Taking Cryuff’s advice, Zlatan Ibrahimovic was on the first Eurobus back to Italy.
Rafael van der Vaart
There’s a very crucial difference to be made between lazy players and those who are simply just very slow. Van der Vaart is the both. A fearsome strike, beautiful ball control and precision passing are the attributes of world class footballer, but VDV has always been held back by his poor fitness and nonchalant striding around the pitch. Ability wise, he could have easily held his own at Real Madrid but his status as a luxury player restricted his game time and damaged his prosperous career.
He moved to Tottenham for pittance and set about a resurgence that saw him narrowly miss out on PFA Player of the Year. Rafa’s talent again undoubted but his work-rate severely questioned, he faded in the second half of his first season in the Premier League and regularly struggles to complete 90 minute matches, but he is adored by fans of the clubs he plays for.
In his defence, you have to be very talented to get away with saying things like “If I have to chase after an attacking full-back every time, I can’t play my own game to the best of my ability”.

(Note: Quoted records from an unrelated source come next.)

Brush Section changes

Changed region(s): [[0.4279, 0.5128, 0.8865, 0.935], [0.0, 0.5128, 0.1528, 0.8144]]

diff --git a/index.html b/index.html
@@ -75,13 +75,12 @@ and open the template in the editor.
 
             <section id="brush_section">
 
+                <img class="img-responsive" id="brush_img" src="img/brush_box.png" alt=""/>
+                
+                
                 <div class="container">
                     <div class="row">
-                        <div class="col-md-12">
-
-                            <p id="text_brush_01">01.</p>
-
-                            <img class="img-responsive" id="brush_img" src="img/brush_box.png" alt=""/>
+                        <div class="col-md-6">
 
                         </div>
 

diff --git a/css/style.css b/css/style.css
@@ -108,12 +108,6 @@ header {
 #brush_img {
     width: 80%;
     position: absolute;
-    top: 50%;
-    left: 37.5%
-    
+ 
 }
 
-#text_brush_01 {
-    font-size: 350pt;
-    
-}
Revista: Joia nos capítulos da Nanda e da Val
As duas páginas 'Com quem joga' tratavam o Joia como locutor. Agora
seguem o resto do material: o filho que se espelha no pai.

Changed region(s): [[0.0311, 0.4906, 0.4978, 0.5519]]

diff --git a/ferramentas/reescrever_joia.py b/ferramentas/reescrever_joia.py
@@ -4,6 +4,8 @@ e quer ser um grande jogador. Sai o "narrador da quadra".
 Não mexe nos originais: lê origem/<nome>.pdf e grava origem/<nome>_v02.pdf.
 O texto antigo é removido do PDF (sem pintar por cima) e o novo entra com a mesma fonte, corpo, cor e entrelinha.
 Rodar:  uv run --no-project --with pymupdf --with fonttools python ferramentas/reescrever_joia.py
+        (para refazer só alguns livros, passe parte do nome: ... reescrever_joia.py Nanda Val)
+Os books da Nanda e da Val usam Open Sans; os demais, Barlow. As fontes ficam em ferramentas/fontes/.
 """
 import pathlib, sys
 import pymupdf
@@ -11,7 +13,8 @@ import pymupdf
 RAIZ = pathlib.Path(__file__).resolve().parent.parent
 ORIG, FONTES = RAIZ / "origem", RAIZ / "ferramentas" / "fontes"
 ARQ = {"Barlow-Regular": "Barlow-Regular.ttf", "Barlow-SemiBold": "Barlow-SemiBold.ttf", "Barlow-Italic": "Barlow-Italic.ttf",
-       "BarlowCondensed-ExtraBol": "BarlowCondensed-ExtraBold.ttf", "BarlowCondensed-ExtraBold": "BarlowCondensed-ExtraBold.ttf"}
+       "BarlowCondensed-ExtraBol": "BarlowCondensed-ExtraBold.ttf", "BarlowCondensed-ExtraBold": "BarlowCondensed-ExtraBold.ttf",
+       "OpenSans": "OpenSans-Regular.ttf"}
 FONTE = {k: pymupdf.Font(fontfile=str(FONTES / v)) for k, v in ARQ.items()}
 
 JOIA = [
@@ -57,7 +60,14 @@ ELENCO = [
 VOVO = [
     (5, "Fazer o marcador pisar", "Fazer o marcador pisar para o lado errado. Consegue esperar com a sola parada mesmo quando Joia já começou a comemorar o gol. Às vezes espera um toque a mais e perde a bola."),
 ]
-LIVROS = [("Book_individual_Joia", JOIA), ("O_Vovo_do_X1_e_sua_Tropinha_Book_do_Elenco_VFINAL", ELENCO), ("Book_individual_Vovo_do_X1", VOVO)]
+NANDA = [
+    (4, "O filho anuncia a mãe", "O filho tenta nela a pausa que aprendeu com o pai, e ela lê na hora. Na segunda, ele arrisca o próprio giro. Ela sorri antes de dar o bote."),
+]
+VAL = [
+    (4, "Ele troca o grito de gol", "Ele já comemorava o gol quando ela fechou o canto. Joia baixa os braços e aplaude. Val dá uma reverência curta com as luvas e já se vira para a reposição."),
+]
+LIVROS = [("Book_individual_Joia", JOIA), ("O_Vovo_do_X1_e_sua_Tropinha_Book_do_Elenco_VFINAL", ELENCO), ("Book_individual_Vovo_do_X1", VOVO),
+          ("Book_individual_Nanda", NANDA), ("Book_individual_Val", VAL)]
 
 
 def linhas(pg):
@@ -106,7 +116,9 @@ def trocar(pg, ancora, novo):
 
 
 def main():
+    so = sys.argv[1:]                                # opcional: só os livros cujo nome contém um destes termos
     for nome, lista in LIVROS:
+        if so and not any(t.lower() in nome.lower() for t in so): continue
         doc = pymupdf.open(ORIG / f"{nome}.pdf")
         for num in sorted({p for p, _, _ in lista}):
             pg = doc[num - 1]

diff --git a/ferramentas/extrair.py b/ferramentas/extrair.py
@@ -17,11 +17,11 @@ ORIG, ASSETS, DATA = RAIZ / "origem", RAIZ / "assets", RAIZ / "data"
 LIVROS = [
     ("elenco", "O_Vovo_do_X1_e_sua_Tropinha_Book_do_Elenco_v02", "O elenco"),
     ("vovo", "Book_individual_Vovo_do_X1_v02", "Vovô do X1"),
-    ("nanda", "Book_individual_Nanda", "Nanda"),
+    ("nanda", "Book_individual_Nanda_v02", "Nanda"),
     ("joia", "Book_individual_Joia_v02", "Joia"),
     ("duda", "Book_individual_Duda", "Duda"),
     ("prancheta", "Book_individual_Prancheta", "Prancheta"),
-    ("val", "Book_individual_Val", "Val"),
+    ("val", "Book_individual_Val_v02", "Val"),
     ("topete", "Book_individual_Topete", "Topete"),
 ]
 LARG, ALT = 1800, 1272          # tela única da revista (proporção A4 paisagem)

Gasp. The Argentine striker would quite easily make his way into the exact opposite of this list, but his recent antics have meant all his bulldog-like hard work has been for nothing. Throwing your toys out of the pram and refusing to play out of sheer petulance is inexcusable, and he’s not only one on this list either; Messrs’ Berbatov and Ibrahimovic, take a bow. Tevez has now gone half a season for Manchester City without playing a game while pocketing a fireman’s annual salary every day. He’s trying to organize a move closer to his family in Argentina (which would be admirable if Milan was closer to Argentina than Manchester…) but at the same time refusing to budge on his extortionate wage demands or agree to a mutual contract termination.
Basically, he wants to have his cake and eat it, except in this case, the cake is made of £16 million.
Ruud van Nistelrooy
A deadly finisher in his day, Ruud had an uncanny knack for appearing just in time to tap in from close range. Few men lived in the 6-yard-box like Rutgerus Johannes Martinus van Nistelrooy and he wholeheartedly loved scoring goals – 150 in 219 appearances for United alone. A holiday in sunny Spain, where he continued to score all around him, changed little about his style of play. His lack of work rate and abandonment of defensive duties was really only notable during his, albeit rare, barren spells, but Ruud was never one for a strong challenge or 50-50 tackle. His 1-in-2 scoring rate for his native Netherlands, though, puts him up there with the very best strikers to play the game. When he could be bothered that is.
If you’d been living under a rock for the past 7 years and emerged to see Adebayor playing for Spurs, you’d immediately judge him as being a hard-working centre-forward who holds the ball up well but doesn’t score enough. You’d be shocked to find out that not so long ago, Ade was lazing about upfront for Arsenal and Manchester City without a care in the world but also hammering in the goals from all angles. His transition from layabout to work-horse is baffling but totally in character with his general modus operandi; work hard for a few months, earn a cushy long contract, sit back and relax.
The Togolese forward is already starting to show signs of getting comfortable at Tottenham, having established himself as the main man. Only time will tell if Redknapp can light a rocket under his behind again. Or he could go back to Man City, where Mario Balotelli will gladly supply the rocket.